It wasn’t just the Tea Party: it has been widely reported that the IRS also has harassed and discriminated against pro-Israel charities, in particular those that support settlements in Judea and Samaria. In the Free Beacon, Alana Goodman pursues the story:
A Washington Free Beacon investigation has identified at least five pro-Israel organizations that have been audited by the IRS in the wake of a coordinated campaign by White House-allied activist groups in 2009 and 2010.
These organizations, some of which are too afraid of government reprisals to speak publicly, say in interviews with the Free Beacon that they now believe the IRS actions may have been coordinated by the Obama administration.
The media scrutiny began as early as March 26, 2009, when the Washington Post’s David Ignatius published a column questioning the groups’ tax-exempt status.Ignatius’s column is here. Ignatius displayed a remarkable obtuseness with regard to the First Amendment:
For many years, the United States has had a policy against spending aid money to fund Israeli settlements in the West Bank, which successive administrations have regarded as an obstacle to peace. Yet private organizations in the United States continue to raise tax-exempt contributions for the very activities that the government opposes.But the tax laws do not depend, obviously, on whether a charitable organization supports or opposes the policies of the current U.S. administration. Groups like the Sierra Club and the ACLU have often promoted policies at odds with administration policies, but no one has suggested that they should therefore lose their tax-exempt status. And, of course, you can contribute to tax-exempt organizations like the Free Gaza Movement. But somehow the idea took hold that charities lending support to Israeli settlements are somehow different.
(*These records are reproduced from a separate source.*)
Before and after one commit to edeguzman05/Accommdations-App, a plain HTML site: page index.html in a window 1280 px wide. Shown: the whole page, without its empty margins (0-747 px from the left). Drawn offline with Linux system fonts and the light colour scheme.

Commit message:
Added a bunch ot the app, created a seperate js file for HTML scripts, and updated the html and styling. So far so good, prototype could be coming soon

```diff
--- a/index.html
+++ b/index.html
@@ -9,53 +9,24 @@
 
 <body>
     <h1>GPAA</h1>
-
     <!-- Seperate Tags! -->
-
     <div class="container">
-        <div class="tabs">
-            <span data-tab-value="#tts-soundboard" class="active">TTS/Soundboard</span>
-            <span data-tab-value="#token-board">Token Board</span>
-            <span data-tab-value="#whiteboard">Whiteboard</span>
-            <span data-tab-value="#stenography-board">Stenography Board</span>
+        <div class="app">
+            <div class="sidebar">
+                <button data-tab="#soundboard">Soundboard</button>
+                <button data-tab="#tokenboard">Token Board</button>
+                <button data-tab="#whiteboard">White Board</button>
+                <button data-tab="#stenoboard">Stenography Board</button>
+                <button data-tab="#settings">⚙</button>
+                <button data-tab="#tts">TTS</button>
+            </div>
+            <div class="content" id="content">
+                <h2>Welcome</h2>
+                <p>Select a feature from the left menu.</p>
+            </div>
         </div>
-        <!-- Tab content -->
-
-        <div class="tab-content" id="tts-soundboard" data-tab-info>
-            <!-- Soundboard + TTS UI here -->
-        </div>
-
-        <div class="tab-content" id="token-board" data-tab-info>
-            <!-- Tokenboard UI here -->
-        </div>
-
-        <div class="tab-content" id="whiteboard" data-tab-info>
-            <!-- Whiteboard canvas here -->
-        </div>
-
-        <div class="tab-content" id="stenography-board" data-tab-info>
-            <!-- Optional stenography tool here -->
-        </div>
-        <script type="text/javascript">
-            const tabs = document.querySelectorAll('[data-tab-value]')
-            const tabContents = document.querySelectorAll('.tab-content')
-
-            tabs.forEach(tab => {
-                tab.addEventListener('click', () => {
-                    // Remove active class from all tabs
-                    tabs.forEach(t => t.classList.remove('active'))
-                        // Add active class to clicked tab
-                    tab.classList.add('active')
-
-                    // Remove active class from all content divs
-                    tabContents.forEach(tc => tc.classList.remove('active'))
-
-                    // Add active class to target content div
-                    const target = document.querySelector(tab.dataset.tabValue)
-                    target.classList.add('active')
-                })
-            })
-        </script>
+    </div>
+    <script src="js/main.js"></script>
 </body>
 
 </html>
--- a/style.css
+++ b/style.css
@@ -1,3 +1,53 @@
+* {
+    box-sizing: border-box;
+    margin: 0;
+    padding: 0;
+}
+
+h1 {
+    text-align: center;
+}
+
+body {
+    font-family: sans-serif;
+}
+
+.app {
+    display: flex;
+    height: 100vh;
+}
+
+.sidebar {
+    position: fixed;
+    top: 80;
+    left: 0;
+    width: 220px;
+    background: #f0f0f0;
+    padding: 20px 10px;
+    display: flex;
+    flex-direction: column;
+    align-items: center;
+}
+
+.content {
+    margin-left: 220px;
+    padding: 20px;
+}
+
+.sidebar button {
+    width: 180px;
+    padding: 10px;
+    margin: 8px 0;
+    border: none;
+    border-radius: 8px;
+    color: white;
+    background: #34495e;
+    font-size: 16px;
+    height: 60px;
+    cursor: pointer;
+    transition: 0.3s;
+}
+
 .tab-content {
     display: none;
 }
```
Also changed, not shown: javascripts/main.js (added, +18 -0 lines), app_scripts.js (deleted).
This idea was promoted by pro-Palestinian groups, who encouraged IRS scrutiny of such organizations.